[RECORDS]:
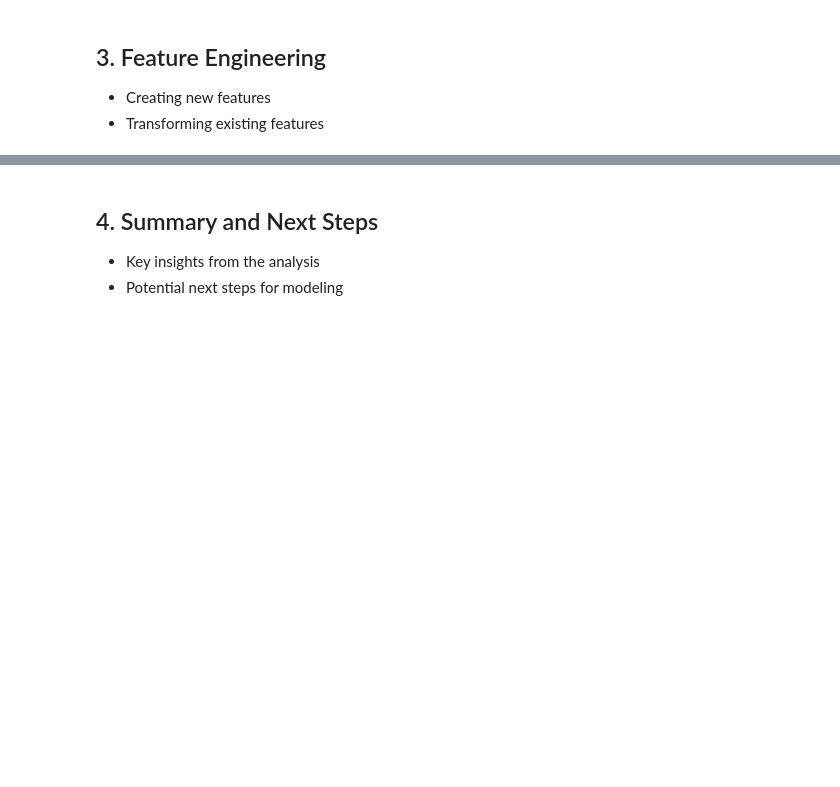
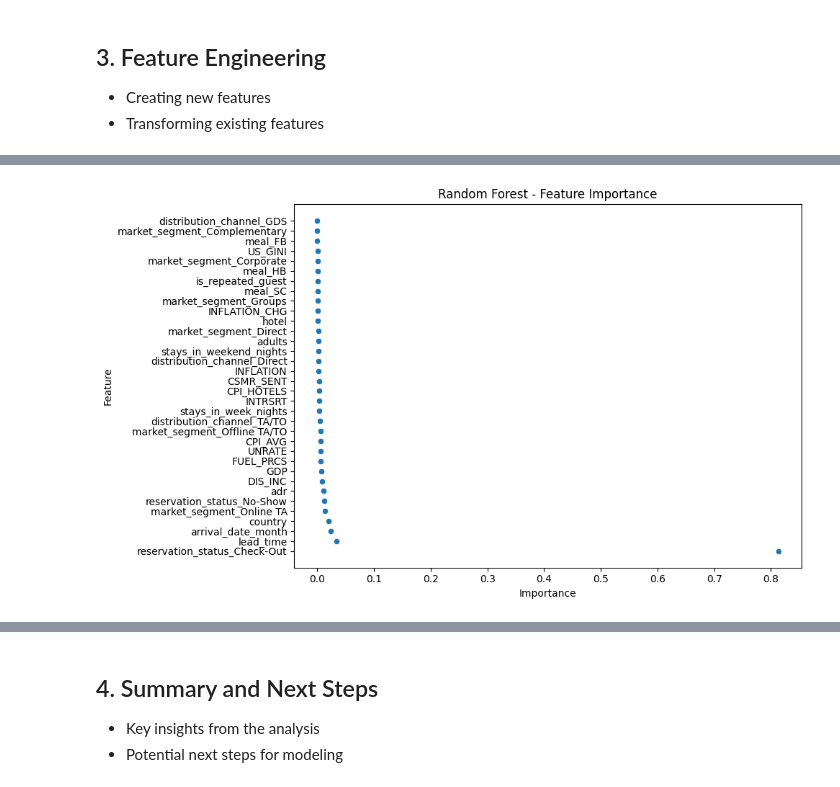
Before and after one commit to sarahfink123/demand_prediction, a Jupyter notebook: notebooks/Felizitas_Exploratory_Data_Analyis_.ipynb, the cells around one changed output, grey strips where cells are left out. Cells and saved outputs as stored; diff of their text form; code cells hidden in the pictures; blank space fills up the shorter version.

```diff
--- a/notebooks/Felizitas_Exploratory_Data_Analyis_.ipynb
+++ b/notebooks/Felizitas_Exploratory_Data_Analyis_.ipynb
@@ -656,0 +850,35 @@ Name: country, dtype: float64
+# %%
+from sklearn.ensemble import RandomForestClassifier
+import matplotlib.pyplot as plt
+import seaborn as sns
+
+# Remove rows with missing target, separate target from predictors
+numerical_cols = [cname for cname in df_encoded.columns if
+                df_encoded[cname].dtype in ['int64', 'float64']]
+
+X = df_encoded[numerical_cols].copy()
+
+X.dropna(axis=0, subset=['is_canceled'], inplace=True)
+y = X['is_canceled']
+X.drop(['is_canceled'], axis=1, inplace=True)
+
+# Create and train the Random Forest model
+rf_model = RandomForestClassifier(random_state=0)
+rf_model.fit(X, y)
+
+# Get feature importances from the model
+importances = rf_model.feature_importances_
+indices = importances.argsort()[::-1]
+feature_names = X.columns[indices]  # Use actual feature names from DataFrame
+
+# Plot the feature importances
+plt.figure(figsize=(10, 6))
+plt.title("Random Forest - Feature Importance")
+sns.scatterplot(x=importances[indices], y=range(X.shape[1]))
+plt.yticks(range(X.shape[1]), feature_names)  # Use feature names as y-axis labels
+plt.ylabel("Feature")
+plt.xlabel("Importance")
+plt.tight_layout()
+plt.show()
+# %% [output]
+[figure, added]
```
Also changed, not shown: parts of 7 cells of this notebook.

[TASK BRIEF]:
An exact copy of every entry above is required, without the pictures.

[OUTPUT FOR THIS EXERCISE]:
Before and after one commit to sarahfink123/demand_prediction, a Jupyter notebook: notebooks/Felizitas_Exploratory_Data_Analyis_.ipynb, the cells around one changed output, grey strips where cells are left out. Cells and saved outputs as stored; diff of their text form; code cells hidden in the pictures; blank space fills up the shorter version.

```diff
--- a/notebooks/Felizitas_Exploratory_Data_Analyis_.ipynb
+++ b/notebooks/Felizitas_Exploratory_Data_Analyis_.ipynb
@@ -656,0 +850,35 @@ Name: country, dtype: float64
+# %%
+from sklearn.ensemble import RandomForestClassifier
+import matplotlib.pyplot as plt
+import seaborn as sns
+
+# Remove rows with missing target, separate target from predictors
+numerical_cols = [cname for cname in df_encoded.columns if
+                df_encoded[cname].dtype in ['int64', 'float64']]
+
+X = df_encoded[numerical_cols].copy()
+
+X.dropna(axis=0, subset=['is_canceled'], inplace=True)
+y = X['is_canceled']
+X.drop(['is_canceled'], axis=1, inplace=True)
+
+# Create and train the Random Forest model
+rf_model = RandomForestClassifier(random_state=0)
+rf_model.fit(X, y)
+
+# Get feature importances from the model
+importances = rf_model.feature_importances_
+indices = importances.argsort()[::-1]
+feature_names = X.columns[indices]  # Use actual feature names from DataFrame
+
+# Plot the feature importances
+plt.figure(figsize=(10, 6))
+plt.title("Random Forest - Feature Importance")
+sns.scatterplot(x=importances[indices], y=range(X.shape[1]))
+plt.yticks(range(X.shape[1]), feature_names)  # Use feature names as y-axis labels
+plt.ylabel("Feature")
+plt.xlabel("Importance")
+plt.tight_layout()
+plt.show()
+# %% [output]
+[figure, added]
```
Also changed, not shown: parts of 7 cells of this notebook.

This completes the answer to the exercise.